For those of you who regularly write Arabic (and, incidentally, you can generalize this to any language inshallah), you might look at your writing and say, “man, that is ugggggleeeeeee!”
So how do you go about beautifying it? The key here is that you can recognize nice Arabic writing when you see it–and I don’t mean calligraphy.
The solution is surprisingly simple. Grab a mushaf (or, if you have them, one of the three Medinah University Arabic books), Apply your observational skills, and you can easily inshallah detect a few clues on how to improve (or even how to write them!) Check out the letters below:
What are some lessons we can learn from these few letters–noon, dhal, and alif?
- The noon is not symmetrical–rather, the right side is taller then the left! (You can see this more in the Medinah books inshallah.)
- Harakaat are slanted–not flat horizontal, as I first thought.
- Dhal has a straight back–it doesn’t start out curved.
- Dhal and alif are the same height–meaning your dhals should fill the line from top to bottom, if you write on ruled paper.
Allah knows best, you can find more yourself with a bit of effort.
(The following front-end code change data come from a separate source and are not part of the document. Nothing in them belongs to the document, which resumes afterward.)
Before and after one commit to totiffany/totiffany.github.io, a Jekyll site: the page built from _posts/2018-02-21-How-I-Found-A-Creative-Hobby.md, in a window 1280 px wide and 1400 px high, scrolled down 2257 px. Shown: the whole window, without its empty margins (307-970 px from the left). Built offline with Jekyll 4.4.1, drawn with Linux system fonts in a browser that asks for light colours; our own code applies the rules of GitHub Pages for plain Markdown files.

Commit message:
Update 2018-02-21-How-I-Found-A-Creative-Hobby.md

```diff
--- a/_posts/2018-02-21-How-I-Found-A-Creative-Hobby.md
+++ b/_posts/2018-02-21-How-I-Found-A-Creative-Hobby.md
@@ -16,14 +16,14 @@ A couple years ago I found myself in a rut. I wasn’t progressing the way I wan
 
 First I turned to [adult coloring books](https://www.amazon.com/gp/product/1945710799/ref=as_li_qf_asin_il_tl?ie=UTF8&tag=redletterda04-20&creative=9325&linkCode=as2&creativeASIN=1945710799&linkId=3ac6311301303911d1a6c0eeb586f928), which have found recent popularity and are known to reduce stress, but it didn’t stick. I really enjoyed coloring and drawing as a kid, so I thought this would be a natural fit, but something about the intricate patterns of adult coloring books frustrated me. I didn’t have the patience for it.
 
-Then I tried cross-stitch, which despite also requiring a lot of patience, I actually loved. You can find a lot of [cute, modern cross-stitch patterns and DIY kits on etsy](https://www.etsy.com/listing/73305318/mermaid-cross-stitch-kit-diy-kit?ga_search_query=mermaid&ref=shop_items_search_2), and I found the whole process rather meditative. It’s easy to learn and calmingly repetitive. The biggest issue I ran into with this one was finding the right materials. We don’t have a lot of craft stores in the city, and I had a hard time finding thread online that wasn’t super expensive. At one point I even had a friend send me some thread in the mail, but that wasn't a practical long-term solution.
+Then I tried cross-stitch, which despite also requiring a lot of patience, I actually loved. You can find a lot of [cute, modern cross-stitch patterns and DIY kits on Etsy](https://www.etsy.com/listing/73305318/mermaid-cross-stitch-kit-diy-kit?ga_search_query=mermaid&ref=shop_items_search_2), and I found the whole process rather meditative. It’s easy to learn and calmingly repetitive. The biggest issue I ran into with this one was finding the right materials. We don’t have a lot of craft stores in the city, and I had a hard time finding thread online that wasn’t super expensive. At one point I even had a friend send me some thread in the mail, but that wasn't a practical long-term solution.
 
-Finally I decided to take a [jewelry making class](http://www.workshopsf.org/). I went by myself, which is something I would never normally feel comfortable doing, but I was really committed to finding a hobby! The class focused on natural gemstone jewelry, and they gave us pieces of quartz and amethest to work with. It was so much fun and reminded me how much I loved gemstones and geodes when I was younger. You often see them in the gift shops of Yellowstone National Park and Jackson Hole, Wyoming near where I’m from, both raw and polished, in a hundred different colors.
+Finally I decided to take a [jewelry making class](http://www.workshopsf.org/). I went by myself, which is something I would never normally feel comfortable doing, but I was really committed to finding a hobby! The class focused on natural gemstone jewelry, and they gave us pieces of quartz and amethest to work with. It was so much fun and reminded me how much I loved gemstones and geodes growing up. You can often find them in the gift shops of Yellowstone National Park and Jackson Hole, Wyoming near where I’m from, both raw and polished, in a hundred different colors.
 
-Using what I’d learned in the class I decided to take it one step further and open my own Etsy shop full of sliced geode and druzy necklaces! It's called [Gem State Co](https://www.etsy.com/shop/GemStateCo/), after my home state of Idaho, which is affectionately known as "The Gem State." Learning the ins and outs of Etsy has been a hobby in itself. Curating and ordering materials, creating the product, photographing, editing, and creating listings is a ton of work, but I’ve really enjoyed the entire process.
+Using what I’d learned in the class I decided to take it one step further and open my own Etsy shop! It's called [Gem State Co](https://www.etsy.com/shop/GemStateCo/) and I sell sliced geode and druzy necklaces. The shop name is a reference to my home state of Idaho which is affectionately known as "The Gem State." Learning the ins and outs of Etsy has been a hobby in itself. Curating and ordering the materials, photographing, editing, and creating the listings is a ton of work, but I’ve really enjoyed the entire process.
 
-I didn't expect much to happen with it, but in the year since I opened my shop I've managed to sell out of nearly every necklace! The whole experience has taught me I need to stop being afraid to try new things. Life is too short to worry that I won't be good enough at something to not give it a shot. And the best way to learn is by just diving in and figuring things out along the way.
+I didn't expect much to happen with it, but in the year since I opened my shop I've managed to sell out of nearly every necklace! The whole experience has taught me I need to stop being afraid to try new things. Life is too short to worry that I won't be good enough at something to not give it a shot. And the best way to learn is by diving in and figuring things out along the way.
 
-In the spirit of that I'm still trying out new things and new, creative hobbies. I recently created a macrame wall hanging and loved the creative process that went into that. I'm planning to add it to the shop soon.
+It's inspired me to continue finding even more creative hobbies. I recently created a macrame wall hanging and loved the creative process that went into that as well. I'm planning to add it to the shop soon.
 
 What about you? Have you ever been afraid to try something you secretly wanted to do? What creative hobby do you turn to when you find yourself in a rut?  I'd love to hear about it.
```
Look at the letter itself–how did they write it? Where did they start? How does it look in relation to other letters?
And of course, unless you write regularly (even once a week is good), none of this will benefit you too much. Wallahu ‘alim.